[Change detection outputs]
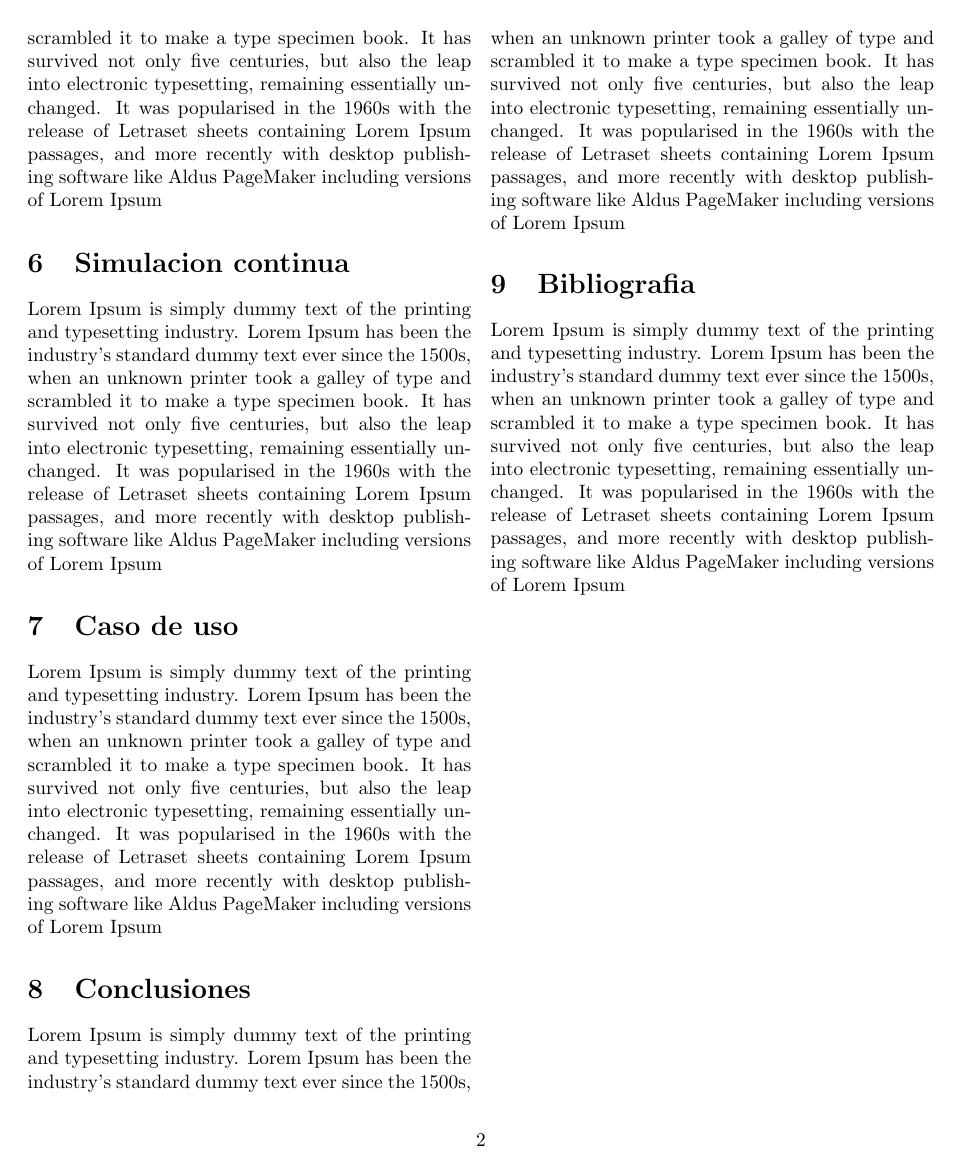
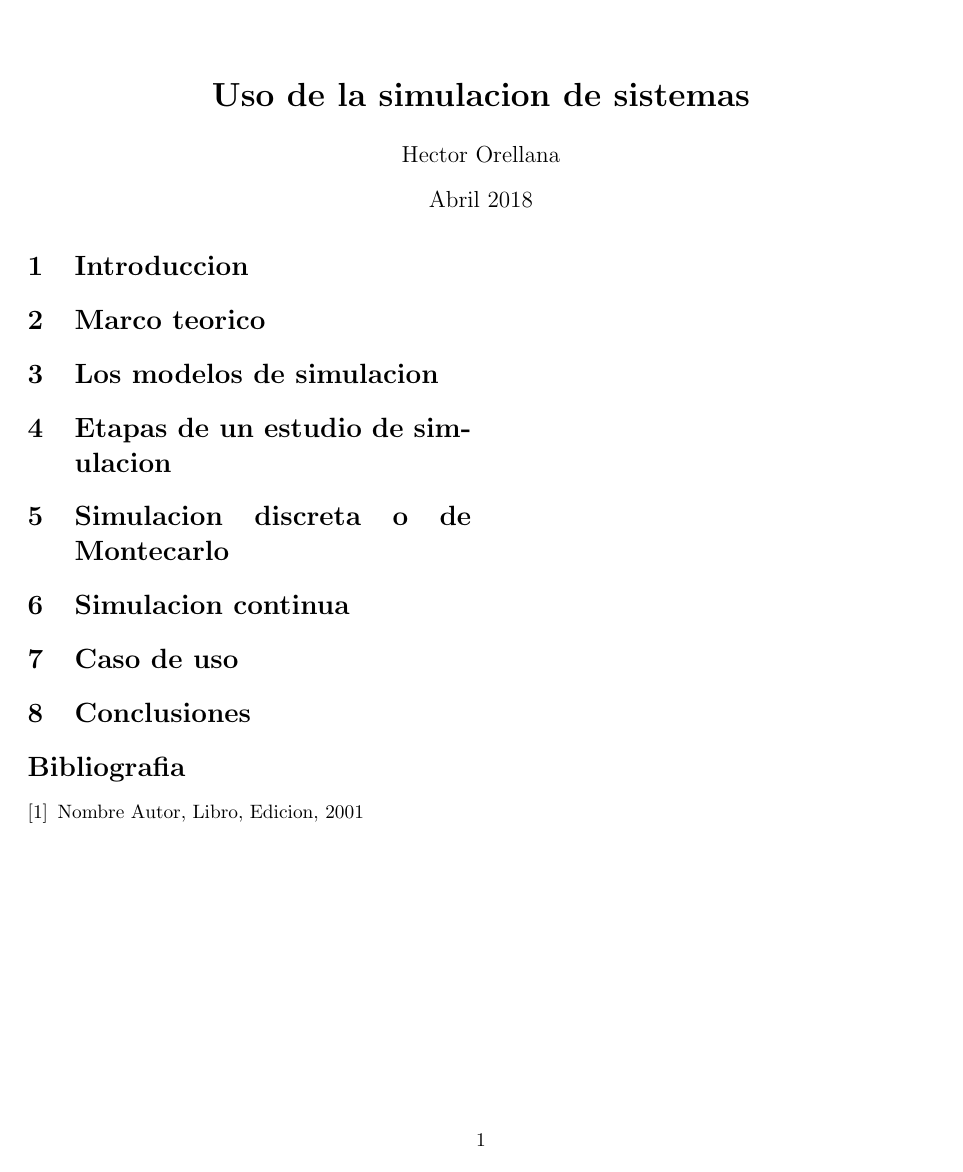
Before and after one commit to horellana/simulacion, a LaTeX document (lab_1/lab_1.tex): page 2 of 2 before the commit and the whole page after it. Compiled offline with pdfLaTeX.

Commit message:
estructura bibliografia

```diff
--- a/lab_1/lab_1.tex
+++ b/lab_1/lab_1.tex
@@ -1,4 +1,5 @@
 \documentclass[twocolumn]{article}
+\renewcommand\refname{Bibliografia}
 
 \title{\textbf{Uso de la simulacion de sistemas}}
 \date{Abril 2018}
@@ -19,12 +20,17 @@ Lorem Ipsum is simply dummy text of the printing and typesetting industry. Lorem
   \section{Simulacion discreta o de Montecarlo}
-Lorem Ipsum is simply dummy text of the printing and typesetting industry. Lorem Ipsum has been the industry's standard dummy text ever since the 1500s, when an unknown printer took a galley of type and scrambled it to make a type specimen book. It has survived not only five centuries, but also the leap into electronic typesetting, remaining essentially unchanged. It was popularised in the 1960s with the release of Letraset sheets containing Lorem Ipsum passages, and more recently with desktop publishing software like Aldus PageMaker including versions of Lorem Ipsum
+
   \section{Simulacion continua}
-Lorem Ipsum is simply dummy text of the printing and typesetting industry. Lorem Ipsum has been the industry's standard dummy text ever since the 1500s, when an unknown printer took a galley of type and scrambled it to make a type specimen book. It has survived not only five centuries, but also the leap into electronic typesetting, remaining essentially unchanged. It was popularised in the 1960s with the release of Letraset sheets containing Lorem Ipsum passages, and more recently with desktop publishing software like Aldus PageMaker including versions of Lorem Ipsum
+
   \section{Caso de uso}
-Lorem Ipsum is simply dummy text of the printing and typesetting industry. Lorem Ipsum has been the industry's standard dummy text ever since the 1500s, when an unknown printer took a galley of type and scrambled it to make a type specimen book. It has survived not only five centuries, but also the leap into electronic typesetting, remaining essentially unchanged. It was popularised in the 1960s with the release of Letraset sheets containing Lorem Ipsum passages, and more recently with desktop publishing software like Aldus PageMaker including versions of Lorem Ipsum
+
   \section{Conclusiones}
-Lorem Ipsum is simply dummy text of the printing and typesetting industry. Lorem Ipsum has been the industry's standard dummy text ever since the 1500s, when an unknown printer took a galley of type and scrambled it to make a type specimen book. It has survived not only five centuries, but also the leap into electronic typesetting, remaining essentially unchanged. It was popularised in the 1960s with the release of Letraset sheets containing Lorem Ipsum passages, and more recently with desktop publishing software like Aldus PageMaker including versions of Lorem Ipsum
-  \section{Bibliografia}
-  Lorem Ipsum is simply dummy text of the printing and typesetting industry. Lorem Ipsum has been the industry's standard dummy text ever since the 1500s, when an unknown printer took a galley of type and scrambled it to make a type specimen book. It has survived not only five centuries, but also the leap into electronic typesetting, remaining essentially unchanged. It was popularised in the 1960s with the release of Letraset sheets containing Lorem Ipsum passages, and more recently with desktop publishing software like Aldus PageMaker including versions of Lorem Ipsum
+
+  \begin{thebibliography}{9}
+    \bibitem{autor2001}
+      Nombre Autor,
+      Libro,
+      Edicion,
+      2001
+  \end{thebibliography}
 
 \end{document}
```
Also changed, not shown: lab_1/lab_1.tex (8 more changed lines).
...
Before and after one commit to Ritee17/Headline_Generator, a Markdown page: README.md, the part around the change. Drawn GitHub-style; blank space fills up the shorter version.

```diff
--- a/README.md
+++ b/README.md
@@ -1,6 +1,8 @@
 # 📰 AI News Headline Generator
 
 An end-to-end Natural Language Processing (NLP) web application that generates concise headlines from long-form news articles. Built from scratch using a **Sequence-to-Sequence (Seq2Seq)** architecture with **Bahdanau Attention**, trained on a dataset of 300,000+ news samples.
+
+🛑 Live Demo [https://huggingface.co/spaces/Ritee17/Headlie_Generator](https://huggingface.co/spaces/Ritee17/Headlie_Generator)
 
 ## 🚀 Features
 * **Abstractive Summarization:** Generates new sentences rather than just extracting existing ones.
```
---
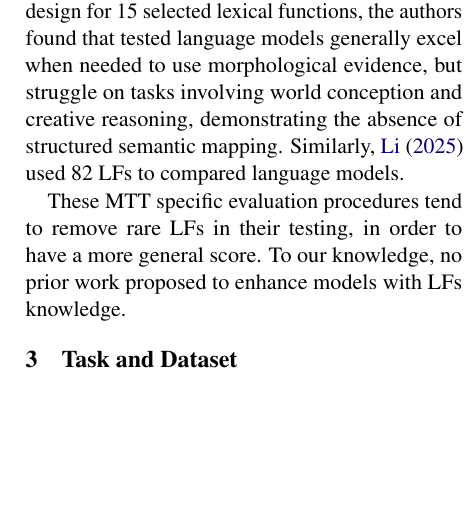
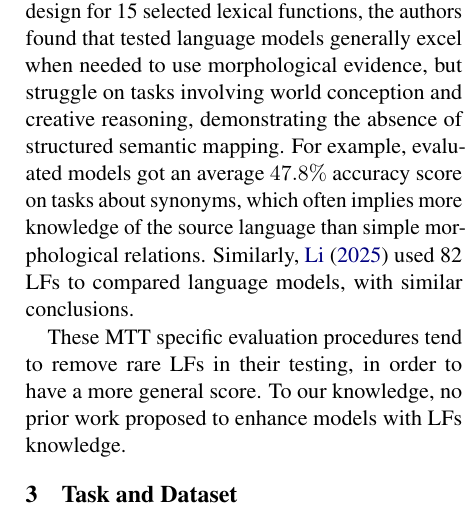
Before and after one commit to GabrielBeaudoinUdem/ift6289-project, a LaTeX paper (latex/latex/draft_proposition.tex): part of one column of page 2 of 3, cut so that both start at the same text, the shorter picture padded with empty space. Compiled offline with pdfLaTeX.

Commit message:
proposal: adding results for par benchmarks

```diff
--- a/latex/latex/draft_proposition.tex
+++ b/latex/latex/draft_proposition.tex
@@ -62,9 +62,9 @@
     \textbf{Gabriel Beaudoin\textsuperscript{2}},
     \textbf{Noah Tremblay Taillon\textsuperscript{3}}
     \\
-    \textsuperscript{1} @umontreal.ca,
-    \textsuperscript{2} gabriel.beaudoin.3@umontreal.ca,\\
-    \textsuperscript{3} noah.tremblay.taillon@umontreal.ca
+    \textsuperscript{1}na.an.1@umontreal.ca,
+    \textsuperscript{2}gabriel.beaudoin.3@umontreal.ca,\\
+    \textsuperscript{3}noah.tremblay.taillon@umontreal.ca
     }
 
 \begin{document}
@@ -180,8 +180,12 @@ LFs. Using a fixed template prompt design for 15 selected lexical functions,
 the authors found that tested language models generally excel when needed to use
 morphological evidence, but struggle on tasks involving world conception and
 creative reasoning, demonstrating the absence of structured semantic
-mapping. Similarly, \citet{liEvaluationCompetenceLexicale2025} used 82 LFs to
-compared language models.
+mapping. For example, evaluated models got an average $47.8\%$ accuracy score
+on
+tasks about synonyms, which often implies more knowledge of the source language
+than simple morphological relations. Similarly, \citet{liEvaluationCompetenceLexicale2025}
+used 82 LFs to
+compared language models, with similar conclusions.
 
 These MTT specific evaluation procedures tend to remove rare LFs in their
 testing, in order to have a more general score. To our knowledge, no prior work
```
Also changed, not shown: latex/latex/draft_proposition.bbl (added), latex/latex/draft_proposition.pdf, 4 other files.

ASSIGNED TASK
A bare number is expected: how many lines above contain the word "models"?

RESULT
4